**PROBLEM DETAILS:** What is needed is a word-for-word copy of the records below.

**SUPPLIED RECORDS:**
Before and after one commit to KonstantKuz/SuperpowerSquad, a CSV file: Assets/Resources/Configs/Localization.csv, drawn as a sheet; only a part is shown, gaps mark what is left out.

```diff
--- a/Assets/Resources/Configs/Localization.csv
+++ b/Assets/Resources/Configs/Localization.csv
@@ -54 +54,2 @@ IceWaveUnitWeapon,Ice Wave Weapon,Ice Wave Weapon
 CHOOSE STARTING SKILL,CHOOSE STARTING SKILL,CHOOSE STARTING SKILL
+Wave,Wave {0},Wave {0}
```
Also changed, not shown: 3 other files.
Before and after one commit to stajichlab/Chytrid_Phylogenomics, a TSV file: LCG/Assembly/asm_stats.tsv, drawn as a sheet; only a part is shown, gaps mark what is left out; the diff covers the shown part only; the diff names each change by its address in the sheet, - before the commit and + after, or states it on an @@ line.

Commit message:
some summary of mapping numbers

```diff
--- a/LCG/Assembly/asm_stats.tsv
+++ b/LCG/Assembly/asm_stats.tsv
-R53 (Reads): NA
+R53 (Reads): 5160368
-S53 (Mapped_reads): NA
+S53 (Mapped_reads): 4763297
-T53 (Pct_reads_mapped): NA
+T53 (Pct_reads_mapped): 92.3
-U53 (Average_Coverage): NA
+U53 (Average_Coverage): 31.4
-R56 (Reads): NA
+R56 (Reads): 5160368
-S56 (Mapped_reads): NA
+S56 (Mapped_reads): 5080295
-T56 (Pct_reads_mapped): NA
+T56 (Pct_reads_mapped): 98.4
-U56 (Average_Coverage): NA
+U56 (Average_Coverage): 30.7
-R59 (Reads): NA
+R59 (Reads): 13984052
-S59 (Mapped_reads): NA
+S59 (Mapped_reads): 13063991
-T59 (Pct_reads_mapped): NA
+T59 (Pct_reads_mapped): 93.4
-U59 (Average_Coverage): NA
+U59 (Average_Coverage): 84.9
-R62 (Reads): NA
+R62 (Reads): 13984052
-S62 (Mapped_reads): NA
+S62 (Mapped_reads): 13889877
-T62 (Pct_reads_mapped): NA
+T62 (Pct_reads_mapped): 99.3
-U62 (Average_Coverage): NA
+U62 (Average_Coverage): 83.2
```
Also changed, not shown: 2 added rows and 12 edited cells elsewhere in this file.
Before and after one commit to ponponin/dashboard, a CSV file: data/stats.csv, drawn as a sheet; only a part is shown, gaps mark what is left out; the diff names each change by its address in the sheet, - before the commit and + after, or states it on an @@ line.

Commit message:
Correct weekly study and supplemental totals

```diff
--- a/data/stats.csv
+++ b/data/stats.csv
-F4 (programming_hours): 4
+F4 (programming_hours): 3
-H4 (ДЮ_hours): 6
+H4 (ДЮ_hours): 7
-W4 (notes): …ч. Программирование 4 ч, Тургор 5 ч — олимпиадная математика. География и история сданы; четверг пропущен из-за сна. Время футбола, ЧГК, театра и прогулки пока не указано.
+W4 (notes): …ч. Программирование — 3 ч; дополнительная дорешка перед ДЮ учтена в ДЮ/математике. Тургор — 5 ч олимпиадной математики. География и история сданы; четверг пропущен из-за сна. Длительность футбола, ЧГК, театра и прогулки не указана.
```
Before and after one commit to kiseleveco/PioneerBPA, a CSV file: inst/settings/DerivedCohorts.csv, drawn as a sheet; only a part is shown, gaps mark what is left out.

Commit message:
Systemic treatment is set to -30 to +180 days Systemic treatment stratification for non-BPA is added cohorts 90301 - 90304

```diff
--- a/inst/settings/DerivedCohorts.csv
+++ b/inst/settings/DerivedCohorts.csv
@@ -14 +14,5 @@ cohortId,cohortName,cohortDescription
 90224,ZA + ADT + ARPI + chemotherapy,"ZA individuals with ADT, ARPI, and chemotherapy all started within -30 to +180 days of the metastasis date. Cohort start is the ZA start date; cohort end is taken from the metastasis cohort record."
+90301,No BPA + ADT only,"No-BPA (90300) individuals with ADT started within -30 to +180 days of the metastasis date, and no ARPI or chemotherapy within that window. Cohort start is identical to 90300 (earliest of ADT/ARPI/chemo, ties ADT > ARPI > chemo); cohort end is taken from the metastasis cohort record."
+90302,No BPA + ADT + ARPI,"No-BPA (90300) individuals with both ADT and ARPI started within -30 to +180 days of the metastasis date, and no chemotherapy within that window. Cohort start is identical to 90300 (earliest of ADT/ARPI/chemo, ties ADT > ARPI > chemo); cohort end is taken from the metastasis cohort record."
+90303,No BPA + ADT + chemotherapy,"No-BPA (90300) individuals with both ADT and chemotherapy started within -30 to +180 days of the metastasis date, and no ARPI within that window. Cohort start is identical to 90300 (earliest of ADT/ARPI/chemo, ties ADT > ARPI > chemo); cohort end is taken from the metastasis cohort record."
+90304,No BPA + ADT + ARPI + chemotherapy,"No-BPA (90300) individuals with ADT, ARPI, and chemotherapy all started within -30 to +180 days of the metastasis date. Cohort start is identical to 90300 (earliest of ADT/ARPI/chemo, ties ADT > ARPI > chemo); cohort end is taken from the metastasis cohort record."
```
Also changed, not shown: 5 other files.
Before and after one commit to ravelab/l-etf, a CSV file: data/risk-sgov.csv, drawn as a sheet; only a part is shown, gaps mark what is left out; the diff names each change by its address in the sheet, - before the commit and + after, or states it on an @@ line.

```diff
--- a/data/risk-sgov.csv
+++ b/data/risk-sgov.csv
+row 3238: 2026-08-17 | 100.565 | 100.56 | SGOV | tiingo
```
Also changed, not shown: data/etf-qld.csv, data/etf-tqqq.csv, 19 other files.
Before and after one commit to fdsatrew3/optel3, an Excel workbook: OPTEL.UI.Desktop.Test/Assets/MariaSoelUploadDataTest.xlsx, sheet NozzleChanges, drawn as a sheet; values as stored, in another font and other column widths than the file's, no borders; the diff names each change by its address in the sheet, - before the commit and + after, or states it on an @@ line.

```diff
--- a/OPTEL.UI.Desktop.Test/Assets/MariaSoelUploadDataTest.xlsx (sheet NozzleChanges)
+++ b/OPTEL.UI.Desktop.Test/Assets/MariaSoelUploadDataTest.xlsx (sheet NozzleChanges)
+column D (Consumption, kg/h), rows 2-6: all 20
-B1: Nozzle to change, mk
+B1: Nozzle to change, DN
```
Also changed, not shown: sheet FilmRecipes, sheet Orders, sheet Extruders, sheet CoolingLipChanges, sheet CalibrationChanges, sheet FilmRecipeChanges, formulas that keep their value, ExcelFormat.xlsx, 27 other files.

**YOUR RESPONSE:**
Before and after one commit to KonstantKuz/SuperpowerSquad, a CSV file: Assets/Resources/Configs/Localization.csv, drawn as a sheet; only a part is shown, gaps mark what is left out.

```diff
--- a/Assets/Resources/Configs/Localization.csv
+++ b/Assets/Resources/Configs/Localization.csv
@@ -54 +54,2 @@ IceWaveUnitWeapon,Ice Wave Weapon,Ice Wave Weapon
 CHOOSE STARTING SKILL,CHOOSE STARTING SKILL,CHOOSE STARTING SKILL
+Wave,Wave {0},Wave {0}
```
Also changed, not shown: 3 other files.
Before and after one commit to stajichlab/Chytrid_Phylogenomics, a TSV file: LCG/Assembly/asm_stats.tsv, drawn as a sheet; only a part is shown, gaps mark what is left out; the diff covers the shown part only; the diff names each change by its address in the sheet, - before the commit and + after, or states it on an @@ line.

Commit message:
some summary of mapping numbers

```diff
--- a/LCG/Assembly/asm_stats.tsv
+++ b/LCG/Assembly/asm_stats.tsv
-R53 (Reads): NA
+R53 (Reads): 5160368
-S53 (Mapped_reads): NA
+S53 (Mapped_reads): 4763297
-T53 (Pct_reads_mapped): NA
+T53 (Pct_reads_mapped): 92.3
-U53 (Average_Coverage): NA
+U53 (Average_Coverage): 31.4
-R56 (Reads): NA
+R56 (Reads): 5160368
-S56 (Mapped_reads): NA
+S56 (Mapped_reads): 5080295
-T56 (Pct_reads_mapped): NA
+T56 (Pct_reads_mapped): 98.4
-U56 (Average_Coverage): NA
+U56 (Average_Coverage): 30.7
-R59 (Reads): NA
+R59 (Reads): 13984052
-S59 (Mapped_reads): NA
+S59 (Mapped_reads): 13063991
-T59 (Pct_reads_mapped): NA
+T59 (Pct_reads_mapped): 93.4
-U59 (Average_Coverage): NA
+U59 (Average_Coverage): 84.9
-R62 (Reads): NA
+R62 (Reads): 13984052
-S62 (Mapped_reads): NA
+S62 (Mapped_reads): 13889877
-T62 (Pct_reads_mapped): NA
+T62 (Pct_reads_mapped): 99.3
-U62 (Average_Coverage): NA
+U62 (Average_Coverage): 83.2
```
Also changed, not shown: 2 added rows and 12 edited cells elsewhere in this file.
Before and after one commit to ponponin/dashboard, a CSV file: data/stats.csv, drawn as a sheet; only a part is shown, gaps mark what is left out; the diff names each change by its address in the sheet, - before the commit and + after, or states it on an @@ line.

Commit message:
Correct weekly study and supplemental totals

```diff
--- a/data/stats.csv
+++ b/data/stats.csv
-F4 (programming_hours): 4
+F4 (programming_hours): 3
-H4 (ДЮ_hours): 6
+H4 (ДЮ_hours): 7
-W4 (notes): …ч. Программирование 4 ч, Тургор 5 ч — олимпиадная математика. География и история сданы; четверг пропущен из-за сна. Время футбола, ЧГК, театра и прогулки пока не указано.
+W4 (notes): …ч. Программирование — 3 ч; дополнительная дорешка перед ДЮ учтена в ДЮ/математике. Тургор — 5 ч олимпиадной математики. География и история сданы; четверг пропущен из-за сна. Длительность футбола, ЧГК, театра и прогулки не указана.
```
Before and after one commit to kiseleveco/PioneerBPA, a CSV file: inst/settings/DerivedCohorts.csv, drawn as a sheet; only a part is shown, gaps mark what is left out.

Commit message:
Systemic treatment is set to -30 to +180 days Systemic treatment stratification for non-BPA is added cohorts 90301 - 90304

```diff
--- a/inst/settings/DerivedCohorts.csv
+++ b/inst/settings/DerivedCohorts.csv
@@ -14 +14,5 @@ cohortId,cohortName,cohortDescription
 90224,ZA + ADT + ARPI + chemotherapy,"ZA individuals with ADT, ARPI, and chemotherapy all started within -30 to +180 days of the metastasis date. Cohort start is the ZA start date; cohort end is taken from the metastasis cohort record."
+90301,No BPA + ADT only,"No-BPA (90300) individuals with ADT started within -30 to +180 days of the metastasis date, and no ARPI or chemotherapy within that window. Cohort start is identical to 90300 (earliest of ADT/ARPI/chemo, ties ADT > ARPI > chemo); cohort end is taken from the metastasis cohort record."
+90302,No BPA + ADT + ARPI,"No-BPA (90300) individuals with both ADT and ARPI started within -30 to +180 days of the metastasis date, and no chemotherapy within that window. Cohort start is identical to 90300 (earliest of ADT/ARPI/chemo, ties ADT > ARPI > chemo); cohort end is taken from the metastasis cohort record."
+90303,No BPA + ADT + chemotherapy,"No-BPA (90300) individuals with both ADT and chemotherapy started within -30 to +180 days of the metastasis date, and no ARPI within that window. Cohort start is identical to 90300 (earliest of ADT/ARPI/chemo, ties ADT > ARPI > chemo); cohort end is taken from the metastasis cohort record."
+90304,No BPA + ADT + ARPI + chemotherapy,"No-BPA (90300) individuals with ADT, ARPI, and chemotherapy all started within -30 to +180 days of the metastasis date. Cohort start is identical to 90300 (earliest of ADT/ARPI/chemo, ties ADT > ARPI > chemo); cohort end is taken from the metastasis cohort record."
```
Also changed, not shown: 5 other files.
Before and after one commit to ravelab/l-etf, a CSV file: data/risk-sgov.csv, drawn as a sheet; only a part is shown, gaps mark what is left out; the diff names each change by its address in the sheet, - before the commit and + after, or states it on an @@ line.

```diff
--- a/data/risk-sgov.csv
+++ b/data/risk-sgov.csv
+row 3238: 2026-08-17 | 100.565 | 100.56 | SGOV | tiingo
```
Also changed, not shown: data/etf-qld.csv, data/etf-tqqq.csv, 19 other files.
Before and after one commit to fdsatrew3/optel3, an Excel workbook: OPTEL.UI.Desktop.Test/Assets/MariaSoelUploadDataTest.xlsx, sheet NozzleChanges, drawn as a sheet; values as stored, in another font and other column widths than the file's, no borders; the diff names each change by its address in the sheet, - before the commit and + after, or states it on an @@ line.

```diff
--- a/OPTEL.UI.Desktop.Test/Assets/MariaSoelUploadDataTest.xlsx (sheet NozzleChanges)
+++ b/OPTEL.UI.Desktop.Test/Assets/MariaSoelUploadDataTest.xlsx (sheet NozzleChanges)
+column D (Consumption, kg/h), rows 2-6: all 20
-B1: Nozzle to change, mk
+B1: Nozzle to change, DN
```
Also changed, not shown: sheet FilmRecipes, sheet Orders, sheet Extruders, sheet CoolingLipChanges, sheet CalibrationChanges, sheet FilmRecipeChanges, formulas that keep their value, ExcelFormat.xlsx, 27 other files.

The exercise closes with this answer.